(Stored data)

# # # # # # #

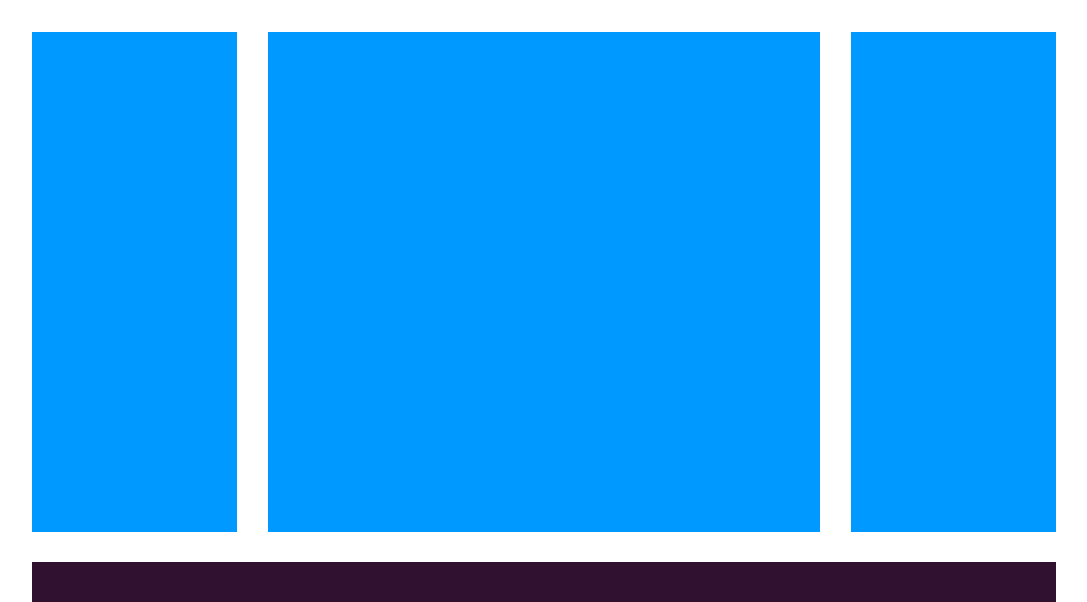
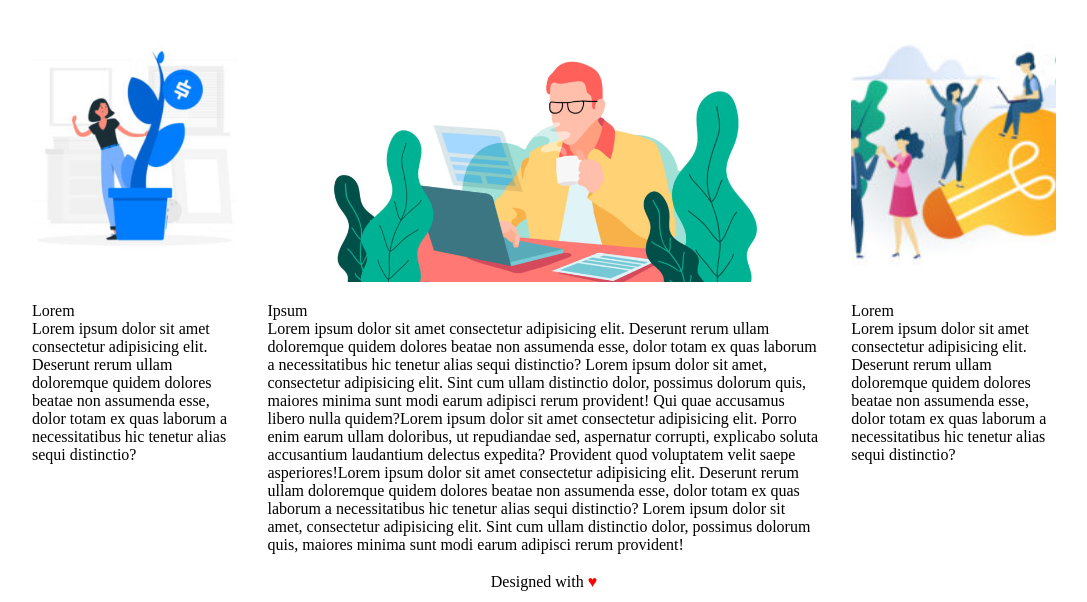
Before and after one commit to GiorgioMonne/htmlcss-wp, a plain HTML site: page index.html in a window 1280 px wide. Shown: the part 732-1334 px from the top of the page, without its empty margins (96-1183 px from the left). Drawn offline with Linux system fonts and the light colour scheme.

Commit message:
completamento main e footer

```diff
--- a/css/style.css
+++ b/css/style.css
@@ -80,25 +80,8 @@ nav li{
 /* ******main***** */
 
 .mezzo{
+    /* background-color: aquamarine; */
     margin-bottom: 10px;
-}
-
-#titl{
-    font-size: 40px;
-}
-
-.colonna1, .colonna2{
-    width: 20%;
-    background-color: rgb(0, 153, 255);
-    height: 500px;
-}
-
-.centrale{
-    width: 54%;
-    background-color:rgb(0, 153, 255);
-    margin: 0 3%;
-    height: 500px;
-    margin-bottom: 20px;
 }
 
 .container{
@@ -108,14 +91,61 @@ nav li{
     /* background-color:rgb(0, 153, 255); */
 }
 
-.mezzo{
-    /* background-color: aquamarine; */
-    margin-bottom: 10px;
+#titl{
+    font-size: 40px;
+}
+
+.colonna1, .colonna2{
+    width: 20%;
+    height: 500px;
+}
+
+.centrale{
+    width: 54%;
+    margin: 0 3%;
+    height: 500px;
+    margin-bottom: 20px;
+}
+
+/* .azzurro{
+    background-color:rgb(0, 153, 255);
+} */
+
+.foto{
+    background-image: url(../img/img-1.jpg);
+}
+
+.foto2{
+    background-image: url(../img/banner-2.jpg);
+}
+
+.foto3{
+    background-image: url(../img/img-3.jpg);
+}
+
+.foto , .foto2 , .foto3 {
+    background-size: cover;
+    background-position: center;
+    margin-bottom: 20px;
+    height: 250px;
+}
+
+.spazio{
+    padding-bottom: 10px ;
 }
 
 /* ******footer***** */
 
 footer{
-    height: 40px;
-    background-color: rgb(48, 17, 48);
+    /* background-color: rgb(48, 17, 48); */
 }
+
+footer > div{
+    height: 40;
+    line-height: 40px;
+    text-align: center;
+}
+
+#cuore{
+    color: red;
+}
--- a/index.html
+++ b/index.html
@@ -51,22 +51,52 @@
         <section class="container">
             <div class="titolo">
                 <h1 id="titl">Leadership</h1>
-
                 <p>Fertenum urna a libero tempus</p>
             </div>
         </section>
 
         <section class="clearfix">
-            <aside class="colonna1 left ">
-                <!-- contenuto aside -->
+            <aside class="colonna1 left azzurro">
+                <div class="foto">
+                </div>
+
+                <span class="spazio">Lorem</span>
+                <p>Lorem ipsum dolor sit amet consectetur adipisicing elit.
+                     Deserunt rerum ullam doloremque quidem dolores beatae non assumenda esse,
+                     dolor totam ex quas laborum a necessitatibus hic tenetur alias sequi distinctio?
+                </p>
             </aside>
 
-            <section class="centrale left ">
-                <!-- contenuto section -->
+            <section class="centrale left azzurro">
+                <div class="foto2">
+                </div>
+
+                <span class="spazio" >Ipsum</span>
+                <p>Lorem ipsum dolor sit amet consectetur adipisicing elit.
+                    Deserunt rerum ullam doloremque quidem dolores beatae non assumenda esse,
+                    dolor totam ex quas laborum a necessitatibus hic tenetur alias sequi distinctio?
+                    Lorem ipsum dolor sit amet, consectetur adipisicing elit. Sint cum ullam distinctio dolor,
+                    possimus dolorum quis, maiores minima sunt modi earum adipisci rerum provident!
+                    Qui quae accusamus libero nulla quidem?Lorem ipsum dolor sit amet consectetur adipisicing elit.
+                    Porro enim earum ullam doloribus, ut repudiandae sed, aspernatur corrupti,
+                    explicabo soluta accusantium laudantium delectus expedita?
+                    Provident quod voluptatem velit saepe asperiores!Lorem ipsum dolor sit amet consectetur adipisicing elit.
+                    Deserunt rerum ullam doloremque quidem dolores beatae non assumenda esse,
+                    dolor totam ex quas laborum a necessitatibus hic tenetur alias sequi distinctio?
+                    Lorem ipsum dolor sit amet, consectetur adipisicing elit. Sint cum ullam distinctio dolor,
+                    possimus dolorum quis, maiores minima sunt modi earum adipisci rerum provident!
+                </p>
             </section>
 
-            <aside class="colonna2 left ">
-                <!-- contenuto aside -->
+            <aside class="colonna2 left azzurro">
+                <div class="foto3">
+                </div>
+
+                <span class="spazio">Lorem</span>
+                <p>Lorem ipsum dolor sit amet consectetur adipisicing elit.
+                     Deserunt rerum ullam doloremque quidem dolores beatae non assumenda esse,
+                     dolor totam ex quas laborum a necessitatibus hic tenetur alias sequi distinctio?
+                </p>
             </aside>
         </section>
     </main>
@@ -74,7 +104,9 @@
 
     <!-- inizio footer -->
     <footer>
-        <!-- contenuto footer -->
+        <div>
+            Designed with <span id="cuore">&#9829;</span>
+        </div>
     </footer>
     <!-- fine footer -->
     </div>
```
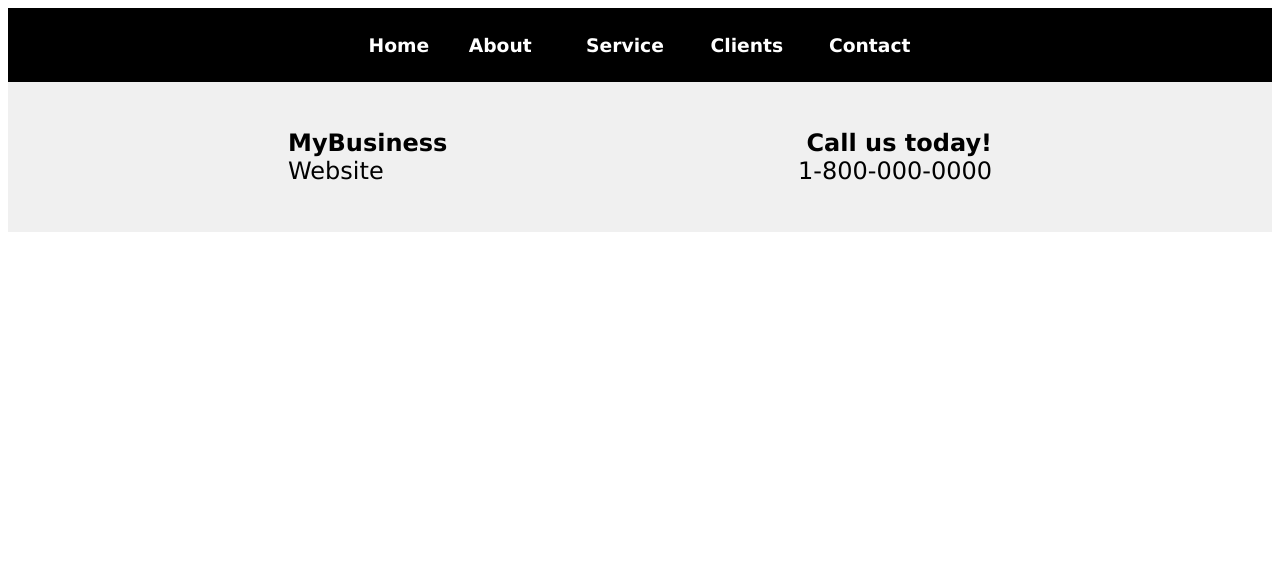
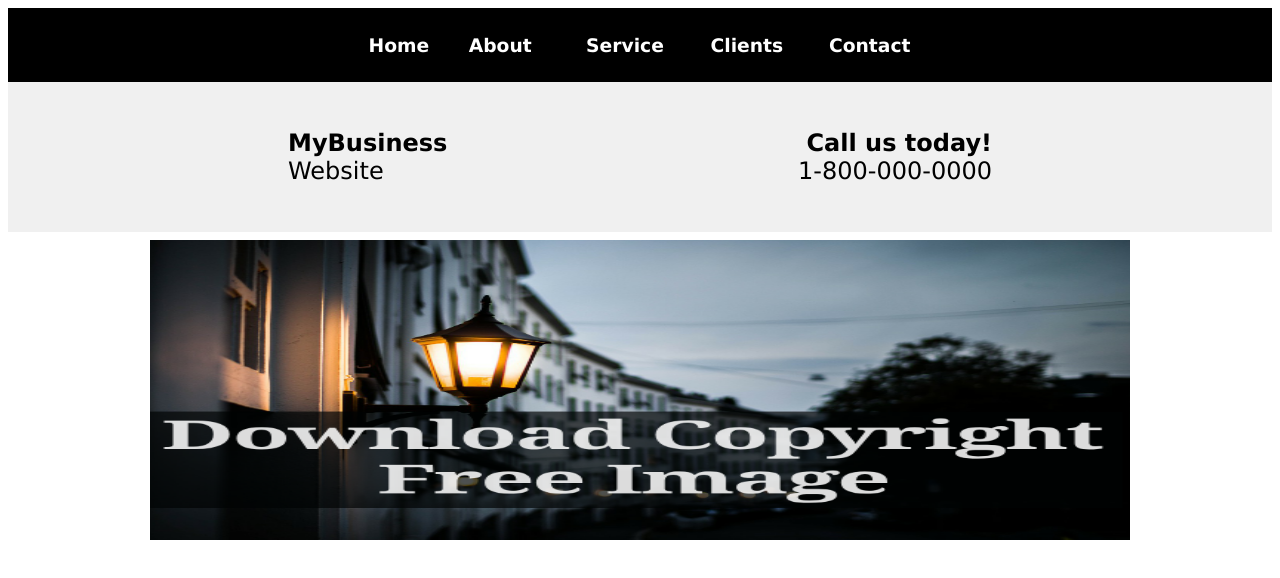
Before and after one commit to xelAhcratiPsavilO/christinayalex, a plain HTML site: page com.html in a window 1280 px wide. Drawn offline with Linux system fonts and the light colour scheme.

Commit message:
Insert image

```diff
--- a/com.html
+++ b/com.html
@@ -42,5 +42,19 @@
       </tr>
     </table>
 
+    <table width="100%" height="150" border="0" cellspacing="5" cellpading="5" bgcolor="white">
+      <tr>
+        <td align="center">
+          <table width="600" border="0" cellspacing="1" cellpading="1">
+            <tr>
+              <td align="center"><img src="website2.png" width="980" height="300">
+              </td>
+            </tr>
+          </table>
+        </td>
+      </tr>
+
+    </table>
+
   </body>
 </html>
```
Also changed, not shown: website2.png (added).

# # # # # # #

• **WHAT THE EXERCISE ASKS**: Leaving the pictures out, reproduce the entries above exactly.

• **EXERCISE RESULT**:
Before and after one commit to GiorgioMonne/htmlcss-wp, a plain HTML site: page index.html in a window 1280 px wide. Shown: the part 732-1334 px from the top of the page, without its empty margins (96-1183 px from the left). Drawn offline with Linux system fonts and the light colour scheme.

Commit message:
completamento main e footer

```diff
--- a/css/style.css
+++ b/css/style.css
@@ -80,25 +80,8 @@ nav li{
 /* ******main***** */
 
 .mezzo{
+    /* background-color: aquamarine; */
     margin-bottom: 10px;
-}
-
-#titl{
-    font-size: 40px;
-}
-
-.colonna1, .colonna2{
-    width: 20%;
-    background-color: rgb(0, 153, 255);
-    height: 500px;
-}
-
-.centrale{
-    width: 54%;
-    background-color:rgb(0, 153, 255);
-    margin: 0 3%;
-    height: 500px;
-    margin-bottom: 20px;
 }
 
 .container{
@@ -108,14 +91,61 @@ nav li{
     /* background-color:rgb(0, 153, 255); */
 }
 
-.mezzo{
-    /* background-color: aquamarine; */
-    margin-bottom: 10px;
+#titl{
+    font-size: 40px;
+}
+
+.colonna1, .colonna2{
+    width: 20%;
+    height: 500px;
+}
+
+.centrale{
+    width: 54%;
+    margin: 0 3%;
+    height: 500px;
+    margin-bottom: 20px;
+}
+
+/* .azzurro{
+    background-color:rgb(0, 153, 255);
+} */
+
+.foto{
+    background-image: url(../img/img-1.jpg);
+}
+
+.foto2{
+    background-image: url(../img/banner-2.jpg);
+}
+
+.foto3{
+    background-image: url(../img/img-3.jpg);
+}
+
+.foto , .foto2 , .foto3 {
+    background-size: cover;
+    background-position: center;
+    margin-bottom: 20px;
+    height: 250px;
+}
+
+.spazio{
+    padding-bottom: 10px ;
 }
 
 /* ******footer***** */
 
 footer{
-    height: 40px;
-    background-color: rgb(48, 17, 48);
+    /* background-color: rgb(48, 17, 48); */
 }
+
+footer > div{
+    height: 40;
+    line-height: 40px;
+    text-align: center;
+}
+
+#cuore{
+    color: red;
+}
--- a/index.html
+++ b/index.html
@@ -51,22 +51,52 @@
         <section class="container">
             <div class="titolo">
                 <h1 id="titl">Leadership</h1>
-
                 <p>Fertenum urna a libero tempus</p>
             </div>
         </section>
 
         <section class="clearfix">
-            <aside class="colonna1 left ">
-                <!-- contenuto aside -->
+            <aside class="colonna1 left azzurro">
+                <div class="foto">
+                </div>
+
+                <span class="spazio">Lorem</span>
+                <p>Lorem ipsum dolor sit amet consectetur adipisicing elit.
+                     Deserunt rerum ullam doloremque quidem dolores beatae non assumenda esse,
+                     dolor totam ex quas laborum a necessitatibus hic tenetur alias sequi distinctio?
+                </p>
             </aside>
 
-            <section class="centrale left ">
-                <!-- contenuto section -->
+            <section class="centrale left azzurro">
+                <div class="foto2">
+                </div>
+
+                <span class="spazio" >Ipsum</span>
+                <p>Lorem ipsum dolor sit amet consectetur adipisicing elit.
+                    Deserunt rerum ullam doloremque quidem dolores beatae non assumenda esse,
+                    dolor totam ex quas laborum a necessitatibus hic tenetur alias sequi distinctio?
+                    Lorem ipsum dolor sit amet, consectetur adipisicing elit. Sint cum ullam distinctio dolor,
+                    possimus dolorum quis, maiores minima sunt modi earum adipisci rerum provident!
+                    Qui quae accusamus libero nulla quidem?Lorem ipsum dolor sit amet consectetur adipisicing elit.
+                    Porro enim earum ullam doloribus, ut repudiandae sed, aspernatur corrupti,
+                    explicabo soluta accusantium laudantium delectus expedita?
+                    Provident quod voluptatem velit saepe asperiores!Lorem ipsum dolor sit amet consectetur adipisicing elit.
+                    Deserunt rerum ullam doloremque quidem dolores beatae non assumenda esse,
+                    dolor totam ex quas laborum a necessitatibus hic tenetur alias sequi distinctio?
+                    Lorem ipsum dolor sit amet, consectetur adipisicing elit. Sint cum ullam distinctio dolor,
+                    possimus dolorum quis, maiores minima sunt modi earum adipisci rerum provident!
+                </p>
             </section>
 
-            <aside class="colonna2 left ">
-                <!-- contenuto aside -->
+            <aside class="colonna2 left azzurro">
+                <div class="foto3">
+                </div>
+
+                <span class="spazio">Lorem</span>
+                <p>Lorem ipsum dolor sit amet consectetur adipisicing elit.
+                     Deserunt rerum ullam doloremque quidem dolores beatae non assumenda esse,
+                     dolor totam ex quas laborum a necessitatibus hic tenetur alias sequi distinctio?
+                </p>
             </aside>
         </section>
     </main>
@@ -74,7 +104,9 @@
 
     <!-- inizio footer -->
     <footer>
-        <!-- contenuto footer -->
+        <div>
+            Designed with <span id="cuore">&#9829;</span>
+        </div>
     </footer>
     <!-- fine footer -->
     </div>
```
Before and after one commit to xelAhcratiPsavilO/christinayalex, a plain HTML site: page com.html in a window 1280 px wide. Drawn offline with Linux system fonts and the light colour scheme.

Commit message:
Insert image

```diff
--- a/com.html
+++ b/com.html
@@ -42,5 +42,19 @@
       </tr>
     </table>
 
+    <table width="100%" height="150" border="0" cellspacing="5" cellpading="5" bgcolor="white">
+      <tr>
+        <td align="center">
+          <table width="600" border="0" cellspacing="1" cellpading="1">
+            <tr>
+              <td align="center"><img src="website2.png" width="980" height="300">
+              </td>
+            </tr>
+          </table>
+        </td>
+      </tr>
+
+    </table>
+
   </body>
 </html>
```
Also changed, not shown: website2.png (added).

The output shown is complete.